* **Activity**
Report each line of the entries below that includes "GitHub".

--- Provided records Enclosed Below ---

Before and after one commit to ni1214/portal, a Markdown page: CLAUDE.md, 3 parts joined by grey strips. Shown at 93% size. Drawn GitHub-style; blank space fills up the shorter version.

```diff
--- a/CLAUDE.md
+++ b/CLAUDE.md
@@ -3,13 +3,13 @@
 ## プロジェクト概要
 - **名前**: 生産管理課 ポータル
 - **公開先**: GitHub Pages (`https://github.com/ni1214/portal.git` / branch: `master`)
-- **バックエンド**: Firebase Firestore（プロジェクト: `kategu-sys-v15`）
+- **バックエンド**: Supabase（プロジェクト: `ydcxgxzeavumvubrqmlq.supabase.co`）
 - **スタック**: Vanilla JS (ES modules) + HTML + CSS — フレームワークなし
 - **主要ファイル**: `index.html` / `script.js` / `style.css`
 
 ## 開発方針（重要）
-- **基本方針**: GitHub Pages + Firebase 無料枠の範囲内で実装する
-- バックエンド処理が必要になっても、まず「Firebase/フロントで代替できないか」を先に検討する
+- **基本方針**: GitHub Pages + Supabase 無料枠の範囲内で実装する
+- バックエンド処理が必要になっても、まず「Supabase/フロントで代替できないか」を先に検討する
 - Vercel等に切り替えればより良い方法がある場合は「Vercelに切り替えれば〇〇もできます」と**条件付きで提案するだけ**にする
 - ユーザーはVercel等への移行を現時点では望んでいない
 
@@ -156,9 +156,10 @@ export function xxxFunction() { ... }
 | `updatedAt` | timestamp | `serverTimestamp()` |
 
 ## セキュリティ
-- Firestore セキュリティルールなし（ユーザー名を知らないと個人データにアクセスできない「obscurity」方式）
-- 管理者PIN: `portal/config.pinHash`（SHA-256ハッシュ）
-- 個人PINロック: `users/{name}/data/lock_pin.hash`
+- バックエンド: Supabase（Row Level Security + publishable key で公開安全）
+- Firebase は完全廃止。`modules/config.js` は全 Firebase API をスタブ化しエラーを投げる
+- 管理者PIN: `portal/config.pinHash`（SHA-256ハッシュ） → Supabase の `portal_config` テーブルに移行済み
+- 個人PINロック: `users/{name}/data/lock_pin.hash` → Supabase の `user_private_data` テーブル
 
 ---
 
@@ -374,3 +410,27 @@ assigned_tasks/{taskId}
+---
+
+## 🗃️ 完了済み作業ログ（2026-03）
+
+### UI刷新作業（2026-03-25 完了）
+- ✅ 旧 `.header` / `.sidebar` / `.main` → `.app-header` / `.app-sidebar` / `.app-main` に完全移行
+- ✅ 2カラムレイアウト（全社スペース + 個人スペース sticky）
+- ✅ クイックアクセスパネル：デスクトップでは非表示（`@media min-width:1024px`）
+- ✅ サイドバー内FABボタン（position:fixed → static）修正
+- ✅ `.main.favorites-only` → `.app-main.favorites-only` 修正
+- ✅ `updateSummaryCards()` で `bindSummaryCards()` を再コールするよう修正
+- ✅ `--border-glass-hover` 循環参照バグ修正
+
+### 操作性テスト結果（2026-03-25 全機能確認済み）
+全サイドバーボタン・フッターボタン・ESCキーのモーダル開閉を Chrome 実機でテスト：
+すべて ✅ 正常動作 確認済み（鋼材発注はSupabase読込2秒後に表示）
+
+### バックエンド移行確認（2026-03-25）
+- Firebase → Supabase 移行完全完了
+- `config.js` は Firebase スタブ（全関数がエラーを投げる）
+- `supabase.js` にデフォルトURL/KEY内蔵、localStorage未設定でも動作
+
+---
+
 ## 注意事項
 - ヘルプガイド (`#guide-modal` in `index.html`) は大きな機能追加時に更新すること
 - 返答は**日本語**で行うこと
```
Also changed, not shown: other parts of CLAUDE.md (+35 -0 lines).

--- End of Enclosed Provided records ---

* **Task response**
Before and after one commit to ni1214/portal, a Markdown page: CLAUDE.md, 3 parts joined by grey strips. Shown at 93% size. Drawn GitHub-style; blank space fills up the shorter version.
 - **公開先**: GitHub Pages (`https://github.com/ni1214/portal.git` / branch: `master`)
-- **基本方針**: GitHub Pages + Firebase 無料枠の範囲内で実装する
+- **基本方針**: GitHub Pages + Supabase 無料枠の範囲内で実装する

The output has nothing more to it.